■ **Directions**
Could you reproduce all of the following entries exactly?
-------------------------
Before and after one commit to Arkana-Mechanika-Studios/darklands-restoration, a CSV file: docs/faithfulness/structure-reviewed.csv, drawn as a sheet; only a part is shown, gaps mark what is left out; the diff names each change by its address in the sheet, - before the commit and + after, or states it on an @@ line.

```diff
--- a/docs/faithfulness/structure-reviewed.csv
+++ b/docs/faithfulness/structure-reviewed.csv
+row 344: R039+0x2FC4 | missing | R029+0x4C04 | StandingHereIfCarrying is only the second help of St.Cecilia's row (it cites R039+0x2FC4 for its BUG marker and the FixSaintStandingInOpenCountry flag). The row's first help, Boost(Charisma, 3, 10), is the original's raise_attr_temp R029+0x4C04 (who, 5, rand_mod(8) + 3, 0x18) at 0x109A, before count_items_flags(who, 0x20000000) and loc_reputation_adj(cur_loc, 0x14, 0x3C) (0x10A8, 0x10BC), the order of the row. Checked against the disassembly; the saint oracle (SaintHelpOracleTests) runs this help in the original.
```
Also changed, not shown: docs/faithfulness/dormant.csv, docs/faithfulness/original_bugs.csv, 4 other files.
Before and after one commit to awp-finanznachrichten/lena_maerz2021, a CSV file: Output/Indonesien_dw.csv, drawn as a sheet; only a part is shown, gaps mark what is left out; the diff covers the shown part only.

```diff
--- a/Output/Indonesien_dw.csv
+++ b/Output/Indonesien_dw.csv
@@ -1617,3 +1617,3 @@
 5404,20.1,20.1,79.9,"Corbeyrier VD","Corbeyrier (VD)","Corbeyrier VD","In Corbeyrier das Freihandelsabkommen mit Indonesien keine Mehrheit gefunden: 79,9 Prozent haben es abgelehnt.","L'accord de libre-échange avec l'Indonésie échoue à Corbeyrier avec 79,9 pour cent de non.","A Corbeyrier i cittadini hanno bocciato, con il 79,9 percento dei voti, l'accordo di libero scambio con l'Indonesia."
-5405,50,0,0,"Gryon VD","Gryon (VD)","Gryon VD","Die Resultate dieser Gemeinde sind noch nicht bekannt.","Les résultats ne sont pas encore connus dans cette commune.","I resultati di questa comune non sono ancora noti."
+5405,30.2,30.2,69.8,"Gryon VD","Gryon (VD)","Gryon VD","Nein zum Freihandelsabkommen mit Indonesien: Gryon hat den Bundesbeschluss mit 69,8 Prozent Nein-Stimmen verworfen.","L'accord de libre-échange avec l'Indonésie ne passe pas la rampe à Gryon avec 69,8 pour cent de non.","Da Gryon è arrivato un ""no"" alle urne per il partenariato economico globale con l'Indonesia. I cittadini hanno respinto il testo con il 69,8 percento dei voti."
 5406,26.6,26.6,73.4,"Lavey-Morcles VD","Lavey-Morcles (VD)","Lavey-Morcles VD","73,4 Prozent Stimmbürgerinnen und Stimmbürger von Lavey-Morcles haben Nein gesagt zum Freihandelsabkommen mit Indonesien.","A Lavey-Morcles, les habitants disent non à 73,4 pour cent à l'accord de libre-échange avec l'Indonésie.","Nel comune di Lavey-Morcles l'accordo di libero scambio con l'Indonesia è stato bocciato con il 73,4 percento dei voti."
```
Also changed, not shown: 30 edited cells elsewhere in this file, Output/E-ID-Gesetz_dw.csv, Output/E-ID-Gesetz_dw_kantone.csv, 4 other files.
-------------------------
■ **Answer space**
Before and after one commit to Arkana-Mechanika-Studios/darklands-restoration, a CSV file: docs/faithfulness/structure-reviewed.csv, drawn as a sheet; only a part is shown, gaps mark what is left out; the diff names each change by its address in the sheet, - before the commit and + after, or states it on an @@ line.

```diff
--- a/docs/faithfulness/structure-reviewed.csv
+++ b/docs/faithfulness/structure-reviewed.csv
+row 344: R039+0x2FC4 | missing | R029+0x4C04 | StandingHereIfCarrying is only the second help of St.Cecilia's row (it cites R039+0x2FC4 for its BUG marker and the FixSaintStandingInOpenCountry flag). The row's first help, Boost(Charisma, 3, 10), is the original's raise_attr_temp R029+0x4C04 (who, 5, rand_mod(8) + 3, 0x18) at 0x109A, before count_items_flags(who, 0x20000000) and loc_reputation_adj(cur_loc, 0x14, 0x3C) (0x10A8, 0x10BC), the order of the row. Checked against the disassembly; the saint oracle (SaintHelpOracleTests) runs this help in the original.
```
Also changed, not shown: docs/faithfulness/dormant.csv, docs/faithfulness/original_bugs.csv, 4 other files.
Before and after one commit to awp-finanznachrichten/lena_maerz2021, a CSV file: Output/Indonesien_dw.csv, drawn as a sheet; only a part is shown, gaps mark what is left out; the diff covers the shown part only.

```diff
--- a/Output/Indonesien_dw.csv
+++ b/Output/Indonesien_dw.csv
@@ -1617,3 +1617,3 @@
 5404,20.1,20.1,79.9,"Corbeyrier VD","Corbeyrier (VD)","Corbeyrier VD","In Corbeyrier das Freihandelsabkommen mit Indonesien keine Mehrheit gefunden: 79,9 Prozent haben es abgelehnt.","L'accord de libre-échange avec l'Indonésie échoue à Corbeyrier avec 79,9 pour cent de non.","A Corbeyrier i cittadini hanno bocciato, con il 79,9 percento dei voti, l'accordo di libero scambio con l'Indonesia."
-5405,50,0,0,"Gryon VD","Gryon (VD)","Gryon VD","Die Resultate dieser Gemeinde sind noch nicht bekannt.","Les résultats ne sont pas encore connus dans cette commune.","I resultati di questa comune non sono ancora noti."
+5405,30.2,30.2,69.8,"Gryon VD","Gryon (VD)","Gryon VD","Nein zum Freihandelsabkommen mit Indonesien: Gryon hat den Bundesbeschluss mit 69,8 Prozent Nein-Stimmen verworfen.","L'accord de libre-échange avec l'Indonésie ne passe pas la rampe à Gryon avec 69,8 pour cent de non.","Da Gryon è arrivato un ""no"" alle urne per il partenariato economico globale con l'Indonesia. I cittadini hanno respinto il testo con il 69,8 percento dei voti."
 5406,26.6,26.6,73.4,"Lavey-Morcles VD","Lavey-Morcles (VD)","Lavey-Morcles VD","73,4 Prozent Stimmbürgerinnen und Stimmbürger von Lavey-Morcles haben Nein gesagt zum Freihandelsabkommen mit Indonesien.","A Lavey-Morcles, les habitants disent non à 73,4 pour cent à l'accord de libre-échange avec l'Indonésie.","Nel comune di Lavey-Morcles l'accordo di libero scambio con l'Indonesia è stato bocciato con il 73,4 percento dei voti."
```
Also changed, not shown: 30 edited cells elsewhere in this file, Output/E-ID-Gesetz_dw.csv, Output/E-ID-Gesetz_dw_kantone.csv, 4 other files.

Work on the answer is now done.